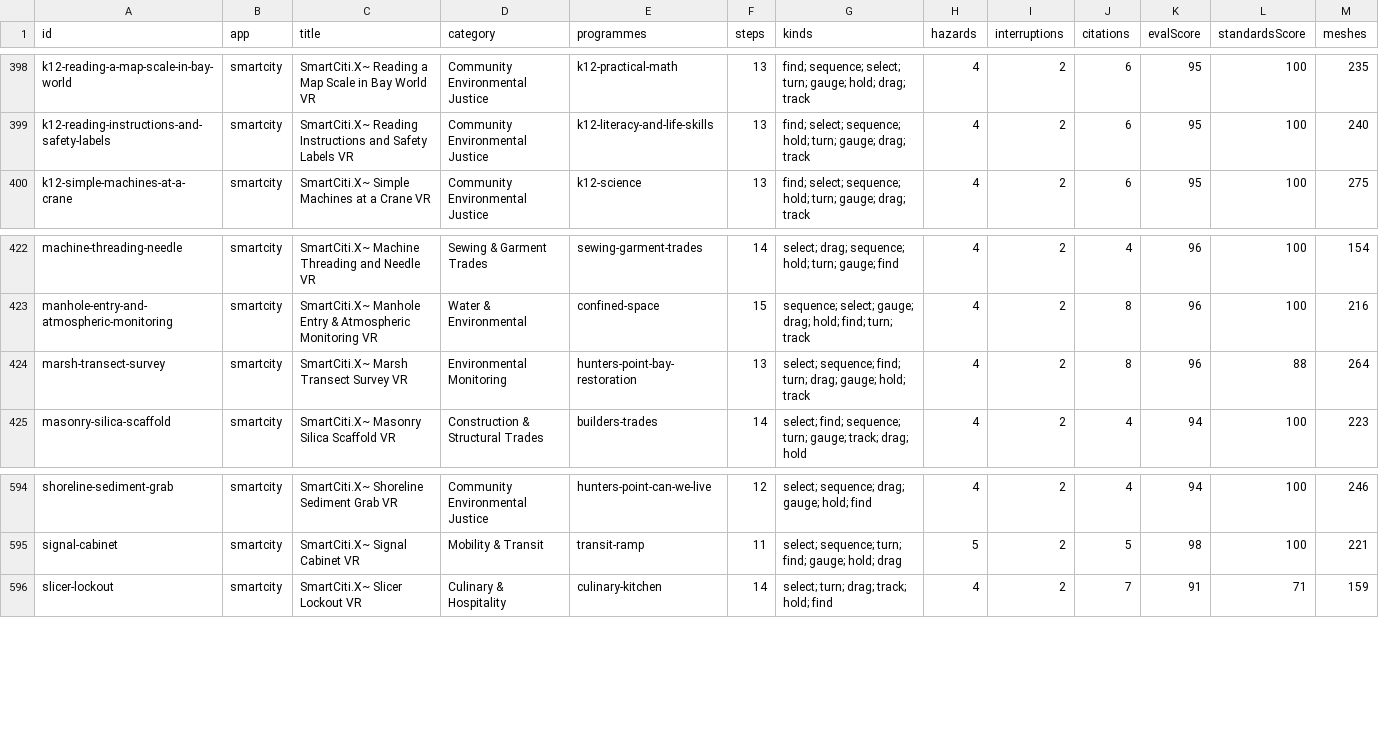
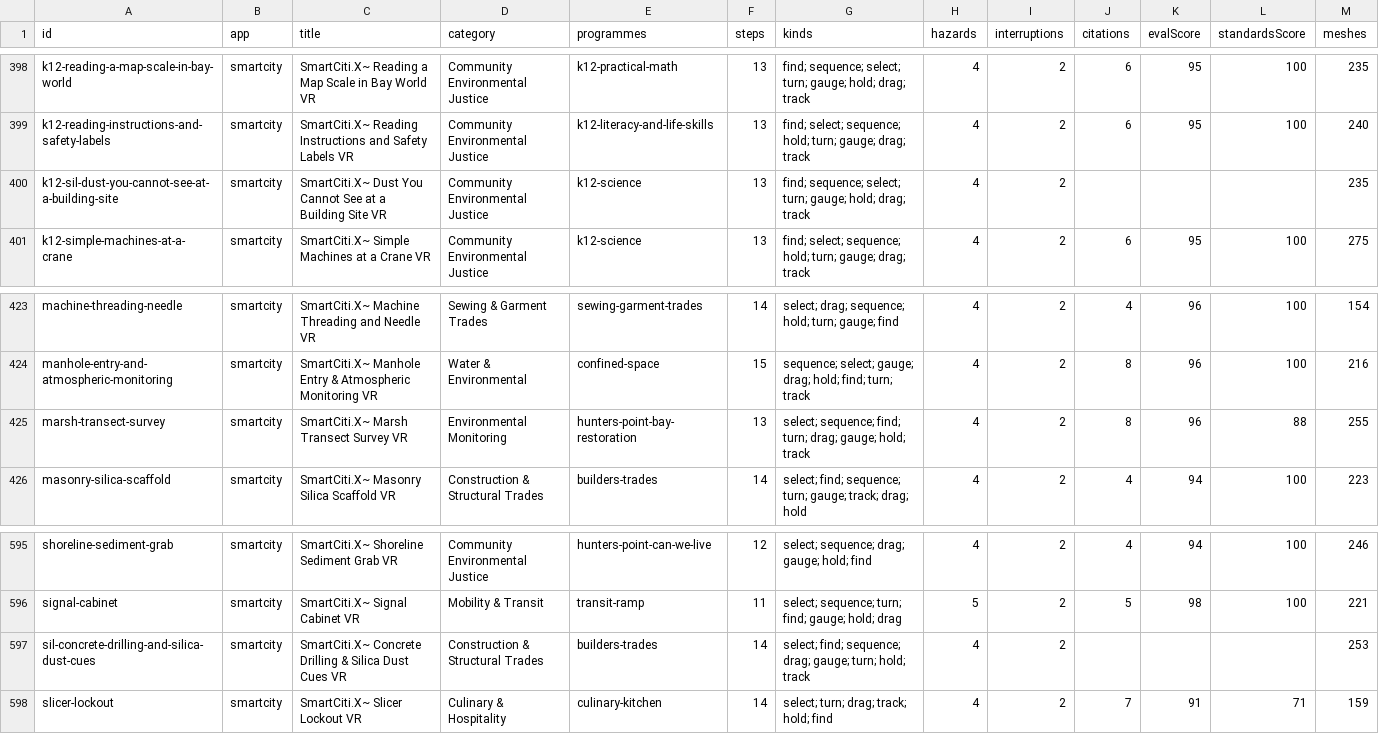
Before and after one commit to AGIFutureFoundation/vr-safety-training, a CSV file: docs/investor/stations.csv, drawn as a sheet; only a part is shown, gaps mark what is left out.

```diff
--- a/docs/investor/stations.csv
+++ b/docs/investor/stations.csv
@@ -399,2 +399,3 @@ k12-reading-a-map-scale-in-bay-world,smartcity,SmartCiti.X~ Reading a Map Scale
 k12-reading-instructions-and-safety-labels,smartcity,SmartCiti.X~ Reading Instructions and Safety Labels VR,Community Environmental Justice,k12-literacy-and-life-skills,13,find; select; sequence; hold; turn; gauge; drag; track,4,2,6,95,100,240
+k12-sil-dust-you-cannot-see-at-a-building-site,smartcity,SmartCiti.X~ Dust You Cannot See at a Building Site VR,Community Environmental Justice,k12-science,13,find; sequence; select; turn; gauge; hold; drag; track,4,2,,,,235
 k12-simple-machines-at-a-crane,smartcity,SmartCiti.X~ Simple Machines at a Crane VR,Community Environmental Justice,k12-science,13,find; select; sequence; hold; turn; gauge; drag; track,4,2,6,95,100,275
@@ -423,3 +424,3 @@ machine-threading-needle,smartcity,SmartCiti.X~ Machine Threading and Needle VR,
 manhole-entry-and-atmospheric-monitoring,smartcity,SmartCiti.X~ Manhole Entry & Atmospheric Monitoring VR,Water & Environmental,confined-space,15,sequence; select; gauge; drag; hold; find; turn; track,4,2,8,96,100,216
-marsh-transect-survey,smartcity,SmartCiti.X~ Marsh Transect Survey VR,Environmental Monitoring,hunters-point-bay-restoration,13,select; sequence; find; turn; drag; gauge; hold; track,4,2,8,96,88,264
+marsh-transect-survey,smartcity,SmartCiti.X~ Marsh Transect Survey VR,Environmental Monitoring,hunters-point-bay-restoration,13,select; sequence; find; turn; drag; gauge; hold; track,4,2,8,96,88,255
 masonry-silica-scaffold,smartcity,SmartCiti.X~ Masonry Silica Scaffold VR,Construction & Structural Trades,builders-trades,14,select; find; sequence; turn; gauge; track; drag; hold,4,2,4,94,100,223
@@ -595,2 +596,3 @@ shoreline-sediment-grab,smartcity,SmartCiti.X~ Shoreline Sediment Grab VR,Commun
 signal-cabinet,smartcity,SmartCiti.X~ Signal Cabinet VR,Mobility & Transit,transit-ramp,11,select; sequence; turn; find; gauge; hold; drag,5,2,5,98,100,221
+sil-concrete-drilling-and-silica-dust-cues,smartcity,SmartCiti.X~ Concrete Drilling & Silica Dust Cues VR,Construction & Structural Trades,builders-trades,14,select; find; sequence; drag; gauge; turn; hold; track,4,2,,,,253
 slicer-lockout,smartcity,SmartCiti.X~ Slicer Lockout VR,Culinary & Hospitality,culinary-kitchen,14,select; turn; drag; track; hold; find,4,2,7,91,71,159
```
Also changed, not shown: docs/investor/platform-summary.csv, docs/investor/programmes.csv, 57 other files.
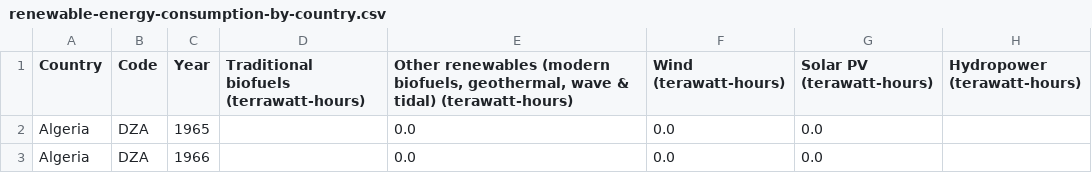
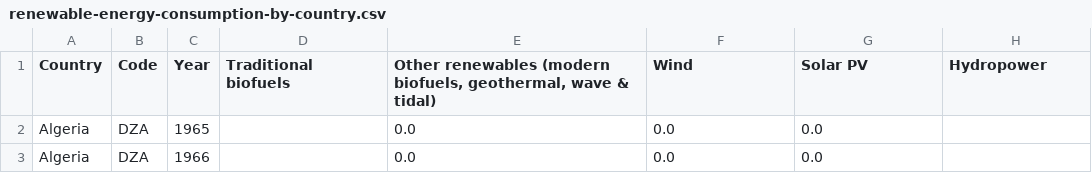
Before and after one commit to RanuKundu2412/Interactive-Data-Visualization-with-Python-1, a CSV file: renewable-energy-consumption-by-country.csv, drawn as a sheet; only a part is shown.

Commit message:
Add files via upload

```diff
--- a/renewable-energy-consumption-by-country.csv
+++ b/renewable-energy-consumption-by-country.csv
@@ -1,2 +1,2 @@
-"Country","Code","Year","Traditional biofuels (terrawatt-hours)","Other renewables (modern biofuels, geothermal, wave & tidal) (terawatt-hours)","Wind (terawatt-hours)","Solar PV (terawatt-hours)","Hydropower (terawatt-hours)"
+"Country","Code","Year","Traditional biofuels","Other renewables (modern biofuels, geothermal, wave & tidal)","Wind","Solar PV","Hydropower"
 "Algeria","DZA","1965","","0.0","0.0","0.0",""
```
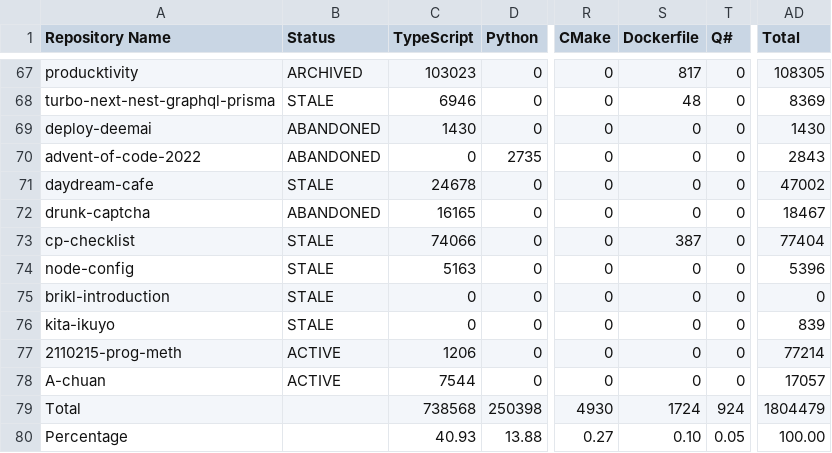
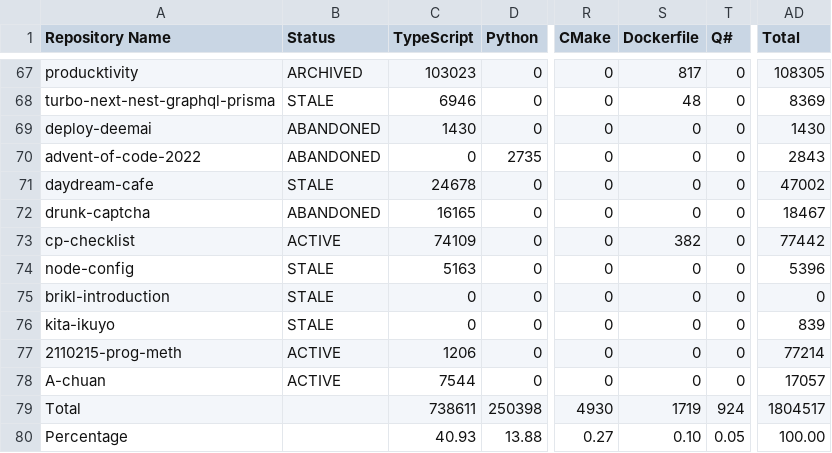
Before and after one commit to leomotors/leomotors, a CSV file: generated/lang.csv, drawn as a sheet; only a part is shown, gaps mark what is left out; the diff names each change by its address in the sheet, - before the commit and + after, or states it on an @@ line.

```diff
--- a/generated/lang.csv
+++ b/generated/lang.csv
-B73 (Status): STALE
+B73 (Status): ACTIVE
-C73 (TypeScript): 74066
+C73 (TypeScript): 74109
-S73 (Dockerfile): 387
+S73 (Dockerfile): 382
-AD73 (Total): 77404
+AD73 (Total): 77442
-C79 (TypeScript): 738568
+C79 (TypeScript): 738611
-S79 (Dockerfile): 1724
+S79 (Dockerfile): 1719
-AD79 (Total): 1804479
+AD79 (Total): 1804517
```
Also changed, not shown: 4 other files.
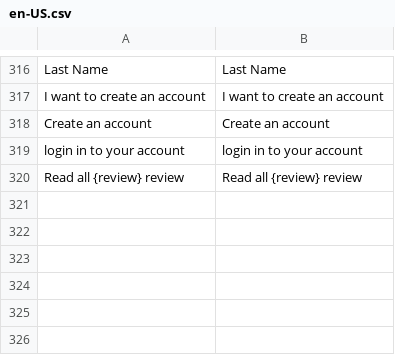
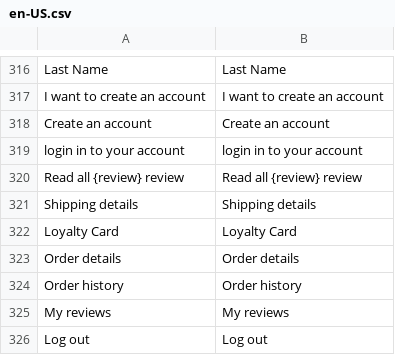
Before and after one commit to vuestorefront/vsf-capybara, a CSV file: resource/i18n/en-US.csv, drawn as a sheet; only a part is shown, gaps mark what is left out.

```diff
--- a/resource/i18n/en-US.csv
+++ b/resource/i18n/en-US.csv
@@ -320 +320,7 @@
 "Read all {review} review","Read all {review} review"
+"Shipping details","Shipping details"
+"Loyalty Card","Loyalty Card"
+"Order details","Order details"
+"Order history","Order history"
+"My reviews","My reviews"
+"Log out","Log out"
```
Also changed, not shown: 1 other file.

==========

Whenever a picture appears, leave it out, and return every record exactly.

Before and after one commit to AGIFutureFoundation/vr-safety-training, a CSV file: docs/investor/stations.csv, drawn as a sheet; only a part is shown, gaps mark what is left out.

```diff
--- a/docs/investor/stations.csv
+++ b/docs/investor/stations.csv
@@ -399,2 +399,3 @@ k12-reading-a-map-scale-in-bay-world,smartcity,SmartCiti.X~ Reading a Map Scale
 k12-reading-instructions-and-safety-labels,smartcity,SmartCiti.X~ Reading Instructions and Safety Labels VR,Community Environmental Justice,k12-literacy-and-life-skills,13,find; select; sequence; hold; turn; gauge; drag; track,4,2,6,95,100,240
+k12-sil-dust-you-cannot-see-at-a-building-site,smartcity,SmartCiti.X~ Dust You Cannot See at a Building Site VR,Community Environmental Justice,k12-science,13,find; sequence; select; turn; gauge; hold; drag; track,4,2,,,,235
 k12-simple-machines-at-a-crane,smartcity,SmartCiti.X~ Simple Machines at a Crane VR,Community Environmental Justice,k12-science,13,find; select; sequence; hold; turn; gauge; drag; track,4,2,6,95,100,275
@@ -423,3 +424,3 @@ machine-threading-needle,smartcity,SmartCiti.X~ Machine Threading and Needle VR,
 manhole-entry-and-atmospheric-monitoring,smartcity,SmartCiti.X~ Manhole Entry & Atmospheric Monitoring VR,Water & Environmental,confined-space,15,sequence; select; gauge; drag; hold; find; turn; track,4,2,8,96,100,216
-marsh-transect-survey,smartcity,SmartCiti.X~ Marsh Transect Survey VR,Environmental Monitoring,hunters-point-bay-restoration,13,select; sequence; find; turn; drag; gauge; hold; track,4,2,8,96,88,264
+marsh-transect-survey,smartcity,SmartCiti.X~ Marsh Transect Survey VR,Environmental Monitoring,hunters-point-bay-restoration,13,select; sequence; find; turn; drag; gauge; hold; track,4,2,8,96,88,255
 masonry-silica-scaffold,smartcity,SmartCiti.X~ Masonry Silica Scaffold VR,Construction & Structural Trades,builders-trades,14,select; find; sequence; turn; gauge; track; drag; hold,4,2,4,94,100,223
@@ -595,2 +596,3 @@ shoreline-sediment-grab,smartcity,SmartCiti.X~ Shoreline Sediment Grab VR,Commun
 signal-cabinet,smartcity,SmartCiti.X~ Signal Cabinet VR,Mobility & Transit,transit-ramp,11,select; sequence; turn; find; gauge; hold; drag,5,2,5,98,100,221
+sil-concrete-drilling-and-silica-dust-cues,smartcity,SmartCiti.X~ Concrete Drilling & Silica Dust Cues VR,Construction & Structural Trades,builders-trades,14,select; find; sequence; drag; gauge; turn; hold; track,4,2,,,,253
 slicer-lockout,smartcity,SmartCiti.X~ Slicer Lockout VR,Culinary & Hospitality,culinary-kitchen,14,select; turn; drag; track; hold; find,4,2,7,91,71,159
```
Also changed, not shown: docs/investor/platform-summary.csv, docs/investor/programmes.csv, 57 other files.
Before and after one commit to RanuKundu2412/Interactive-Data-Visualization-with-Python-1, a CSV file: renewable-energy-consumption-by-country.csv, drawn as a sheet; only a part is shown.

Commit message:
Add files via upload

```diff
--- a/renewable-energy-consumption-by-country.csv
+++ b/renewable-energy-consumption-by-country.csv
@@ -1,2 +1,2 @@
-"Country","Code","Year","Traditional biofuels (terrawatt-hours)","Other renewables (modern biofuels, geothermal, wave & tidal) (terawatt-hours)","Wind (terawatt-hours)","Solar PV (terawatt-hours)","Hydropower (terawatt-hours)"
+"Country","Code","Year","Traditional biofuels","Other renewables (modern biofuels, geothermal, wave & tidal)","Wind","Solar PV","Hydropower"
 "Algeria","DZA","1965","","0.0","0.0","0.0",""
```
Before and after one commit to leomotors/leomotors, a CSV file: generated/lang.csv, drawn as a sheet; only a part is shown, gaps mark what is left out; the diff names each change by its address in the sheet, - before the commit and + after, or states it on an @@ line.

```diff
--- a/generated/lang.csv
+++ b/generated/lang.csv
-B73 (Status): STALE
+B73 (Status): ACTIVE
-C73 (TypeScript): 74066
+C73 (TypeScript): 74109
-S73 (Dockerfile): 387
+S73 (Dockerfile): 382
-AD73 (Total): 77404
+AD73 (Total): 77442
-C79 (TypeScript): 738568
+C79 (TypeScript): 738611
-S79 (Dockerfile): 1724
+S79 (Dockerfile): 1719
-AD79 (Total): 1804479
+AD79 (Total): 1804517
```
Also changed, not shown: 4 other files.
Before and after one commit to vuestorefront/vsf-capybara, a CSV file: resource/i18n/en-US.csv, drawn as a sheet; only a part is shown, gaps mark what is left out.

```diff
--- a/resource/i18n/en-US.csv
+++ b/resource/i18n/en-US.csv
@@ -320 +320,7 @@
 "Read all {review} review","Read all {review} review"
+"Shipping details","Shipping details"
+"Loyalty Card","Loyalty Card"
+"Order details","Order details"
+"Order history","Order history"
+"My reviews","My reviews"
+"Log out","Log out"
```
Also changed, not shown: 1 other file.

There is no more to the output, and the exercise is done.